**Activity**
Restate verbatim the span of lines below between the line with "PD.deslocar(PD.juntar(tampa, pod.junta_3d()), dz" and the line with "diff --git a/docs/06-medicao-e-calibracao.md", including those two lines, and only that span.

**Given records**
=== Begin Enclosure ===
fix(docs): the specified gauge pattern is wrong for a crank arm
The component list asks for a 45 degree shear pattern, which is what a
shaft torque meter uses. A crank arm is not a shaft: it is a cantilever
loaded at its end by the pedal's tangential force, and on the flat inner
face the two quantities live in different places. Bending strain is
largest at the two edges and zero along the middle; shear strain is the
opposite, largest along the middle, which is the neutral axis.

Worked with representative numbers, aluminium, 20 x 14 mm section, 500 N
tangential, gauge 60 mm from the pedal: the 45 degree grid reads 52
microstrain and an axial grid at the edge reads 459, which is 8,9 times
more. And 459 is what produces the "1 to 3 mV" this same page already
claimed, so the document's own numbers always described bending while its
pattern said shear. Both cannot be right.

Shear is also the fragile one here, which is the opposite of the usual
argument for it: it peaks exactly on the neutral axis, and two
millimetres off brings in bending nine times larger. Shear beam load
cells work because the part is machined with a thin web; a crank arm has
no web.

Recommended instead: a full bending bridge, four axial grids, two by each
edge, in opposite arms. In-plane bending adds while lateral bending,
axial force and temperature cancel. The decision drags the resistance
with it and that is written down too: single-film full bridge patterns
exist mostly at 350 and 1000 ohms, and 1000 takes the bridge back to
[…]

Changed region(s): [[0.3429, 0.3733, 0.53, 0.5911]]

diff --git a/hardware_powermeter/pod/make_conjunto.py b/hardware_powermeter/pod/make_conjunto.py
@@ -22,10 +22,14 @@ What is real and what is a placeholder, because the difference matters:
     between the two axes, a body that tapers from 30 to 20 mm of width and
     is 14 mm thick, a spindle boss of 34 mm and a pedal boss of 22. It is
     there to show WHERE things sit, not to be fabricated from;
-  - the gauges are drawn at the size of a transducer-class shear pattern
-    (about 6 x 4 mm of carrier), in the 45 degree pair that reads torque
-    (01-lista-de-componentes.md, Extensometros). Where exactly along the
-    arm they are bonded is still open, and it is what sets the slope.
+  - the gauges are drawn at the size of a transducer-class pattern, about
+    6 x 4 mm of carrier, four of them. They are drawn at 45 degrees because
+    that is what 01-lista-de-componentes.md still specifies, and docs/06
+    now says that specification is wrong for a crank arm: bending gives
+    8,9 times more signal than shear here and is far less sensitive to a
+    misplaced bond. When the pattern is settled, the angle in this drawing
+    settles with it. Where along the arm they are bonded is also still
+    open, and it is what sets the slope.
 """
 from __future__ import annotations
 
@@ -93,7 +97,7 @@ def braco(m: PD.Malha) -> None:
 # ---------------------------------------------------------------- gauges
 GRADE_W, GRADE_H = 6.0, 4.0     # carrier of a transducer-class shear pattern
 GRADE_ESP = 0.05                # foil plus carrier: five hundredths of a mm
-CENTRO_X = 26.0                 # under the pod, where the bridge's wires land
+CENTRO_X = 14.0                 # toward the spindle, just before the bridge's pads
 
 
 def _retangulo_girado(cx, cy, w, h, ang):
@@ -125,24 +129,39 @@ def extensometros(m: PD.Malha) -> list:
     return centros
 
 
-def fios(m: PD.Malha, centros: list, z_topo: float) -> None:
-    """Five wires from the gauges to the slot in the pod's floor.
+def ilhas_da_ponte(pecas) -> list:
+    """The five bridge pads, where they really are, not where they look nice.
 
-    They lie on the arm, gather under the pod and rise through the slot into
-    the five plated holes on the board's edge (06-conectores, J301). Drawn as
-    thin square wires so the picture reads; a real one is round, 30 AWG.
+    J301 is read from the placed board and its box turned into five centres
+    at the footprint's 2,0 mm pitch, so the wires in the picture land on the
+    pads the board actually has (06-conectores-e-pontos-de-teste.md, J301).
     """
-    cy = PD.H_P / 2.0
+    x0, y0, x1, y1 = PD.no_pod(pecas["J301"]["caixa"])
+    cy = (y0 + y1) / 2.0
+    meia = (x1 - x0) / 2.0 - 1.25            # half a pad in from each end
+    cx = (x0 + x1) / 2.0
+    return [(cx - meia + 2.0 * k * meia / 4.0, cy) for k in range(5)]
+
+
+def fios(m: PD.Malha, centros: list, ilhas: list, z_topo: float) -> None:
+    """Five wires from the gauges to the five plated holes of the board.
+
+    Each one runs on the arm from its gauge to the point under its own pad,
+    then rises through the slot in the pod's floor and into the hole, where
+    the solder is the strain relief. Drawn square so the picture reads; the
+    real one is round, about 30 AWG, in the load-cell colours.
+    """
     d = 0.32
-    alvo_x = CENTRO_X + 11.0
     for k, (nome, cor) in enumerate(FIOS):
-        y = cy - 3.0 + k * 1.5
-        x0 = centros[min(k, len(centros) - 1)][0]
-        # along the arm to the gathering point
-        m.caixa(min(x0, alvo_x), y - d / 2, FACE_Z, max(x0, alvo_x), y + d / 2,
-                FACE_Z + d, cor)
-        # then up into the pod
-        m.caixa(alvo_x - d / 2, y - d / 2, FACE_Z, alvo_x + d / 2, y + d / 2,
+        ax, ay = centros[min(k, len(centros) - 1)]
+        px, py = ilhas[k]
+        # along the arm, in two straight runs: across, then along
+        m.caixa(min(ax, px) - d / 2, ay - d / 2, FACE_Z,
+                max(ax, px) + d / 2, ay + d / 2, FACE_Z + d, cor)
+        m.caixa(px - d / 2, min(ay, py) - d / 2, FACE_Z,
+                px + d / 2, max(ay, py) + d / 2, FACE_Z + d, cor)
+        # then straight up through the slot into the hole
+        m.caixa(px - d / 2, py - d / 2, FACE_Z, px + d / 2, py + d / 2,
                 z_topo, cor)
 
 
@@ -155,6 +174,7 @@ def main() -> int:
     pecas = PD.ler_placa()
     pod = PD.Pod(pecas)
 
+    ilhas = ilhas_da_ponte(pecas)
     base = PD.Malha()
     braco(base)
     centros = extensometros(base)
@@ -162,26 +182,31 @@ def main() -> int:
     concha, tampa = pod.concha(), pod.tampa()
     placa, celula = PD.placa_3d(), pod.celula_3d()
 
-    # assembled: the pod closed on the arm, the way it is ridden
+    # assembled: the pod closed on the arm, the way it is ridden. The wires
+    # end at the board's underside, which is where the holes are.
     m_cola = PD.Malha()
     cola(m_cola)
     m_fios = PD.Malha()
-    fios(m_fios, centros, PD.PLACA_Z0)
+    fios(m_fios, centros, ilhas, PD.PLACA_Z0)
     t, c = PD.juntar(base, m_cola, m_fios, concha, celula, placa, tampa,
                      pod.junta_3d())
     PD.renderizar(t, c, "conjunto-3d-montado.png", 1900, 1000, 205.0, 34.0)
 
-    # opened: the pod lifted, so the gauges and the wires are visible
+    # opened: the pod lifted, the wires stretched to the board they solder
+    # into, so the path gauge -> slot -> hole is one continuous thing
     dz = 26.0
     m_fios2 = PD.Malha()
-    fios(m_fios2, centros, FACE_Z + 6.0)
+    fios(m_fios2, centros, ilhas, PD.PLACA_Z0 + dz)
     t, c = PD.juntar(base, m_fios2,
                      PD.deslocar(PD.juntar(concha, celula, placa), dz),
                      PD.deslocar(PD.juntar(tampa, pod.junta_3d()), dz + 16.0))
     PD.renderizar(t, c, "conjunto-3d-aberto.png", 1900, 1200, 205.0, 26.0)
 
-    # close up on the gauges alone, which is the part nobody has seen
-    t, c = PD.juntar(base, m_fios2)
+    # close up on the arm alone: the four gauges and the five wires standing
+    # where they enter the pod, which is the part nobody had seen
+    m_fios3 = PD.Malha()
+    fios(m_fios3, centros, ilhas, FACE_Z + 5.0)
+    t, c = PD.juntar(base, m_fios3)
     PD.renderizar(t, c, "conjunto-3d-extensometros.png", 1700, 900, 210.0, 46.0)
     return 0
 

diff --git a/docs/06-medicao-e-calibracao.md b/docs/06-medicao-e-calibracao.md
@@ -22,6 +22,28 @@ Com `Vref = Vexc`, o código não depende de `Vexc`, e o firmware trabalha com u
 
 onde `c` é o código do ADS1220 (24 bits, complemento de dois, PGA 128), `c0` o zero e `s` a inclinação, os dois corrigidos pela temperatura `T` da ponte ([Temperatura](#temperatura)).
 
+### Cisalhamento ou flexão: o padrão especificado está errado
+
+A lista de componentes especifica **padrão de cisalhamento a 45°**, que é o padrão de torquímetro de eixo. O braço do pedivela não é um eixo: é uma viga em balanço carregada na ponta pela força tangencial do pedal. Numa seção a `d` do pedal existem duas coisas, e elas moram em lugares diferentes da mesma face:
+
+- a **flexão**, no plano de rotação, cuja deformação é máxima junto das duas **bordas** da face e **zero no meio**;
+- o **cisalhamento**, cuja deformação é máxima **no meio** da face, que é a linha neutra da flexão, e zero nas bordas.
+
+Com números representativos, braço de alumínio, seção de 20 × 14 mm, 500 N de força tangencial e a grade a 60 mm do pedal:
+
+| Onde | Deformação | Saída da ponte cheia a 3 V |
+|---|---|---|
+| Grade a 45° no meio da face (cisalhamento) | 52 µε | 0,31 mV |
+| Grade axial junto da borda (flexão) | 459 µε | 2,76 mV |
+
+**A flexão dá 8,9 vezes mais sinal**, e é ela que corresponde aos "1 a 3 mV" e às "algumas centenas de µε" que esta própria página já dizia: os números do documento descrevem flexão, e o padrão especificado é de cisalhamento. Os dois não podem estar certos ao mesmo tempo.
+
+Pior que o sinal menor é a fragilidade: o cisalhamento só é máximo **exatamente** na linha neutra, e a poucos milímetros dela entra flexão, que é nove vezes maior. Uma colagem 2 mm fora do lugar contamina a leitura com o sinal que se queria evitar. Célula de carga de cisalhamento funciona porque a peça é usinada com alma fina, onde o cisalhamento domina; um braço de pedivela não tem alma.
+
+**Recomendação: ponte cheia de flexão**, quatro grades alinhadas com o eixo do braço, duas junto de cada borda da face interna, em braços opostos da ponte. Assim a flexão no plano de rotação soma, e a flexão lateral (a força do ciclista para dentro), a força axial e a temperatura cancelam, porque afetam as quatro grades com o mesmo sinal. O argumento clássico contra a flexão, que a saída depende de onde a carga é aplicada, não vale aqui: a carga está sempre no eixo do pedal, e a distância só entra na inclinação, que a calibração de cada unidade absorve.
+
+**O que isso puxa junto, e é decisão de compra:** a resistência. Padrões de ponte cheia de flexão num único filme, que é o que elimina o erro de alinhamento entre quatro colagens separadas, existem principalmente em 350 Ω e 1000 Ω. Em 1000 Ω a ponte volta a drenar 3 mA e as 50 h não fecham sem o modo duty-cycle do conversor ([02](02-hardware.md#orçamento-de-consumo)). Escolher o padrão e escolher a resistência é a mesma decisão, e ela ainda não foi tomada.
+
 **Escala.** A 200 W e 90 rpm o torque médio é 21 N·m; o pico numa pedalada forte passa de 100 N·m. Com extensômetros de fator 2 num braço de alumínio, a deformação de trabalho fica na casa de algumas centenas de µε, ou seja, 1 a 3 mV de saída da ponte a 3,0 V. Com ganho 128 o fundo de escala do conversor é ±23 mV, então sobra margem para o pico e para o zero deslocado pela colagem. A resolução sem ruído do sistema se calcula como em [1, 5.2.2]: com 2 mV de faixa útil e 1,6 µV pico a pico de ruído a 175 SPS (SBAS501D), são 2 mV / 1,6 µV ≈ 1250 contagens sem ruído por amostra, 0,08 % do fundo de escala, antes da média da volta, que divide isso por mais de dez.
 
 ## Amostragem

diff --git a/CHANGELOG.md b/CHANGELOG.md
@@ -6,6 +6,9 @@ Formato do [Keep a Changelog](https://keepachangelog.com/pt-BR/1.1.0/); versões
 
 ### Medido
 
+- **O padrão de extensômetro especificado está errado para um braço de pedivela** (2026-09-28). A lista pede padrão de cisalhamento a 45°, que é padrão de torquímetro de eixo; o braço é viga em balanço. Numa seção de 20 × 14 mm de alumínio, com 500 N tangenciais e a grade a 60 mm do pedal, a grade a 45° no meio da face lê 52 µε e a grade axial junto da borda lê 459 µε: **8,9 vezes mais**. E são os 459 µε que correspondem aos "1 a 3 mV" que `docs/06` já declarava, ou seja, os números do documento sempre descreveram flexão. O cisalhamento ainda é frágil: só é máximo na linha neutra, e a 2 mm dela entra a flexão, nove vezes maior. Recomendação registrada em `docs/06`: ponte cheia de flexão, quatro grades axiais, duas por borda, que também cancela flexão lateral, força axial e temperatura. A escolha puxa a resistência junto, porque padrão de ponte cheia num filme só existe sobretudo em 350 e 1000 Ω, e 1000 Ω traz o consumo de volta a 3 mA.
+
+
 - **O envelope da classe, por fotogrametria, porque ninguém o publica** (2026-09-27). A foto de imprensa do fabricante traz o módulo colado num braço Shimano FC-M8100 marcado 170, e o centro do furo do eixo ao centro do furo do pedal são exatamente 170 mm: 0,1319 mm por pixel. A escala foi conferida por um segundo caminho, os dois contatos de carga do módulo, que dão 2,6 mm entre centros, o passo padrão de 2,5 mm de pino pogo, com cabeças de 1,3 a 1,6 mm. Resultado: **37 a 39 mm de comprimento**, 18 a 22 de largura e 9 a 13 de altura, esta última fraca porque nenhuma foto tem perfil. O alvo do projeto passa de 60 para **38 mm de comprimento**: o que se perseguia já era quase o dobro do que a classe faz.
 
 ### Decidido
=== End Enclosure ===
**Answer to the problem**
                      PD.deslocar(PD.juntar(tampa, pod.junta_3d()), dz + 16.0))
     PD.renderizar(t, c, "conjunto-3d-aberto.png", 1900, 1200, 205.0, 26.0)
 
-    # close up on the gauges alone, which is the part nobody has seen
-    t, c = PD.juntar(base, m_fios2)
+    # close up on the arm alone: the four gauges and the five wires standing
+    # where they enter the pod, which is the part nobody had seen
+    m_fios3 = PD.Malha()
+    fios(m_fios3, centros, ilhas, FACE_Z + 5.0)
+    t, c = PD.juntar(base, m_fios3)
     PD.renderizar(t, c, "conjunto-3d-extensometros.png", 1700, 900, 210.0, 46.0)
     return 0
 

diff --git a/docs/06-medicao-e-calibracao.md b/docs/06-medicao-e-calibracao.md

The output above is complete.